THE PROBLEM: In the listing that follows, copy out each line that includes the word "systemami".

MATERIAL TO PROCESS:
────────────────────
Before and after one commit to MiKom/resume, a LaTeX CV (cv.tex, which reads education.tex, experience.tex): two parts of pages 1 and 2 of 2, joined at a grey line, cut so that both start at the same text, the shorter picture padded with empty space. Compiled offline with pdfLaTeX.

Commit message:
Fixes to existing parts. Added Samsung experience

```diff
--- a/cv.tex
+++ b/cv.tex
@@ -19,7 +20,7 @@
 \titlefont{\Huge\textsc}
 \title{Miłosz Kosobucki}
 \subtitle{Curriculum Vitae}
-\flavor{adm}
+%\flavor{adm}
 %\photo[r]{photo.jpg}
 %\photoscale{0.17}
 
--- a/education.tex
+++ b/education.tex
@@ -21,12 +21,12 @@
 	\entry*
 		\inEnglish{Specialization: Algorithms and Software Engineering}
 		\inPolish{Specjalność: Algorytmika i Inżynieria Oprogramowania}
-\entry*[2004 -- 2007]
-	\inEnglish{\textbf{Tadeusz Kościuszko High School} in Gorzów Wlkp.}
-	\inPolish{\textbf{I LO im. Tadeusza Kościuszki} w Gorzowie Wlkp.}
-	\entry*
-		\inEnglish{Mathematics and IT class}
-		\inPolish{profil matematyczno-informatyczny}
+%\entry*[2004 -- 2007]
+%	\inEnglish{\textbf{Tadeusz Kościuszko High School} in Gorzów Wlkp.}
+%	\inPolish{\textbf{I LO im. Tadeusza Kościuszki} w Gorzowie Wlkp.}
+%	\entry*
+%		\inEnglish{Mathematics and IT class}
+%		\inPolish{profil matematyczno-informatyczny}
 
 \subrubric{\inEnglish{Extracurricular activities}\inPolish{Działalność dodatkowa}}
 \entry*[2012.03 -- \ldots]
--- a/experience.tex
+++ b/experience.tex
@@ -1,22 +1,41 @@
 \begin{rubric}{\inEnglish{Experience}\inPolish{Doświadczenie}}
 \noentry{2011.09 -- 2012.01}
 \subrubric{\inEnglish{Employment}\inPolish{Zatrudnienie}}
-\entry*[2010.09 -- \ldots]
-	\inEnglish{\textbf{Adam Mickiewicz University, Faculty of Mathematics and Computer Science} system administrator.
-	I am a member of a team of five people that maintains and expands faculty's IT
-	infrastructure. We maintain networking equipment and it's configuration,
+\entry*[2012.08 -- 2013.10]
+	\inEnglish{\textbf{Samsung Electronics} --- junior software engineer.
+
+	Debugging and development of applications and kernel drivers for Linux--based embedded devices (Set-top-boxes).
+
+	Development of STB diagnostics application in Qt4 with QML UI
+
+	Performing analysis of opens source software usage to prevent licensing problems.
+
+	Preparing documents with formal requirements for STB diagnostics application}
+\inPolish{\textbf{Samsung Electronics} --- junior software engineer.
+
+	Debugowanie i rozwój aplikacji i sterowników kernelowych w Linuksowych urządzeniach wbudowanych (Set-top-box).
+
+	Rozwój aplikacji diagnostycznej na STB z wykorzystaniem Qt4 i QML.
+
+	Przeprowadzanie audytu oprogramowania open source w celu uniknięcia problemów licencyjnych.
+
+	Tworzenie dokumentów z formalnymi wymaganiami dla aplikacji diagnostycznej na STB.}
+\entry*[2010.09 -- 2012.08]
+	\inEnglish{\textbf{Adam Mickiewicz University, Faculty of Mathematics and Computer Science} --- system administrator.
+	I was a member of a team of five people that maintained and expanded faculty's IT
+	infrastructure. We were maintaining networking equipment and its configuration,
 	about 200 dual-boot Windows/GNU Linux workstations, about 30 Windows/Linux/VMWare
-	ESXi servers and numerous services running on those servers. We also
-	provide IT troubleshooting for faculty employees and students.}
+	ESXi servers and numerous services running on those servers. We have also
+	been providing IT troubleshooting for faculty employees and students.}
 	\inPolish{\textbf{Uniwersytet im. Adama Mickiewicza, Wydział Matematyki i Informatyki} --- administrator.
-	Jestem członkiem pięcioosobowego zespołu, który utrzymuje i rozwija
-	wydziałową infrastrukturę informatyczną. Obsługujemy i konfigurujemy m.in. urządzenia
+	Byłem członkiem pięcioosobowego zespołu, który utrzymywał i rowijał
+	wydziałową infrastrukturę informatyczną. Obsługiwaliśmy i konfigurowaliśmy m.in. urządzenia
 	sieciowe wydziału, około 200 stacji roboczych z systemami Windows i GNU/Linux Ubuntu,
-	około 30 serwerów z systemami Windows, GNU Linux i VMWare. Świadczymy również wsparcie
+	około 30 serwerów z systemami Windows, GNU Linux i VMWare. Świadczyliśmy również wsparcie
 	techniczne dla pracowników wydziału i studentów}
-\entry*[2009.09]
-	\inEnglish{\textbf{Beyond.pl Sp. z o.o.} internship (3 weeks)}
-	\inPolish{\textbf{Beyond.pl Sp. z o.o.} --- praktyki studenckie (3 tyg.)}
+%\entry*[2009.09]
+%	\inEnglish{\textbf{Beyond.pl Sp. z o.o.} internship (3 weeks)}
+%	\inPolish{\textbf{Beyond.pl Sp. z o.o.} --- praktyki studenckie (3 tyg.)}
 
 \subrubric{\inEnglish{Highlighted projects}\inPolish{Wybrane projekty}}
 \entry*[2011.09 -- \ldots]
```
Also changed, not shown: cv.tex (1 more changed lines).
────────────────────
RESULT OF THE EXERCISE:
 	sieciowe wydziału, około 200 stacji roboczych z systemami Windows i GNU/Linux Ubuntu,
-	około 30 serwerów z systemami Windows, GNU Linux i VMWare. Świadczymy również wsparcie
+	około 30 serwerów z systemami Windows, GNU Linux i VMWare. Świadczyliśmy również wsparcie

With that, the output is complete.